> [What to work on]
For the data below, give the number of lines containing "next" and nothing more.

# # # # # # #

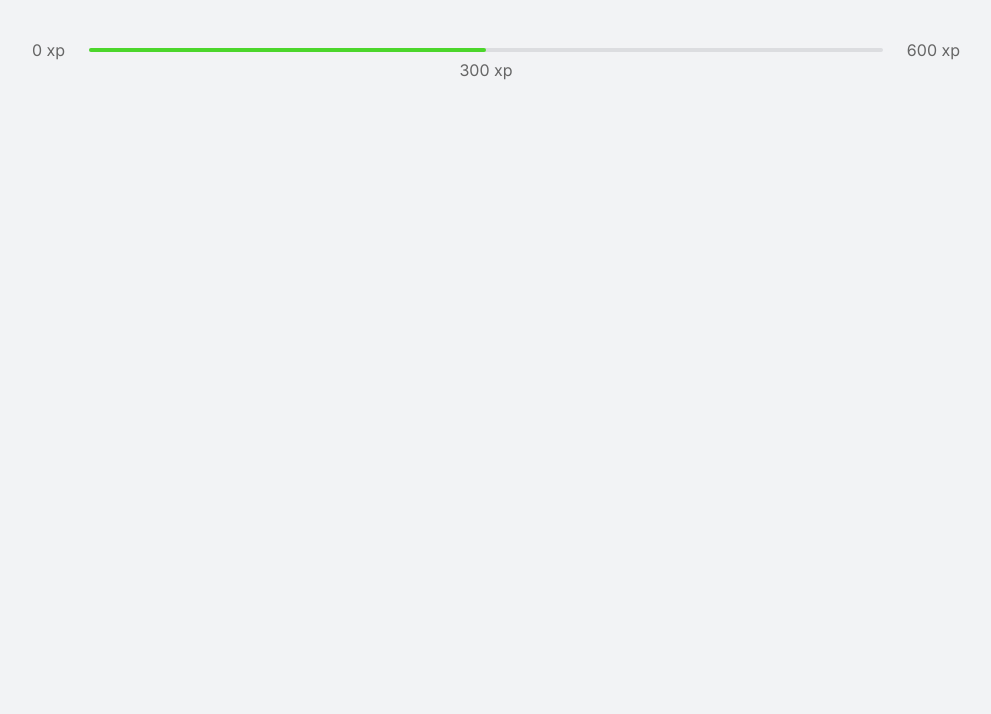
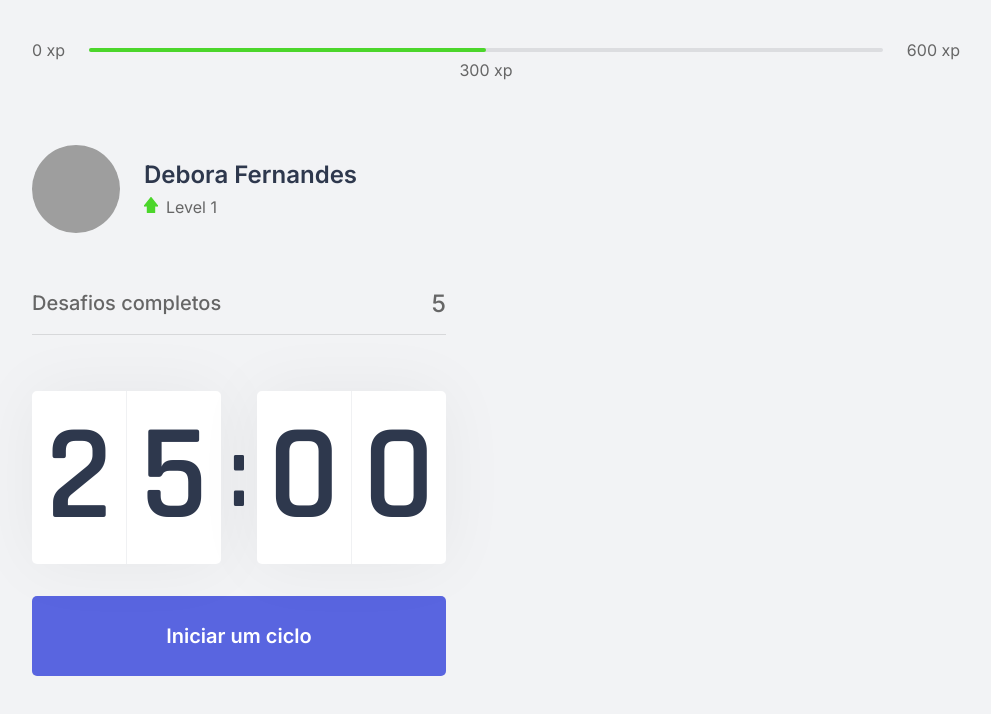
Before and after one commit to dehcf/nlw4, a Next.js app in the folder moveit-next/: page / in a window 1280 px wide. Shown: the top 714 px of the page, without its empty margins (144-1135 px from the left). Built offline with nearby package versions, Linux system fonts and the light colour scheme; grey boxes are pictures that could not be loaded.

Commit message:
add title e componentes

```diff
--- a/moveit-next/src/pages/index.tsx
+++ b/moveit-next/src/pages/index.tsx
@@ -1,10 +1,30 @@
-import Head from 'next/head'
+import { CompletedChallenges } from '../components/CompletedChallenges'
+import { Countdown } from '../components/Countdown'
 import { ExperienceBar } from '../components/ExperienceBar'
+import { Profile } from '../components/Profile'
+import styles from '../styles/pages/Home.module.css'
+
+import Head from 'next/head';
 
 export default function Home() {
   return (
-    <div className="container">
+    <div className={styles.container}>
+      <Head>
+        <title>Inicio | move.it</title>
+      </Head>
+
       <ExperienceBar />
+
+      <section>
+        <div>
+          <Profile />
+          <CompletedChallenges />
+          <Countdown />
+        </div>
+
+        <div></div>
+
+      </section>
     </div>
   )
 }
```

# # # # # # #

> [Exercise solution]
5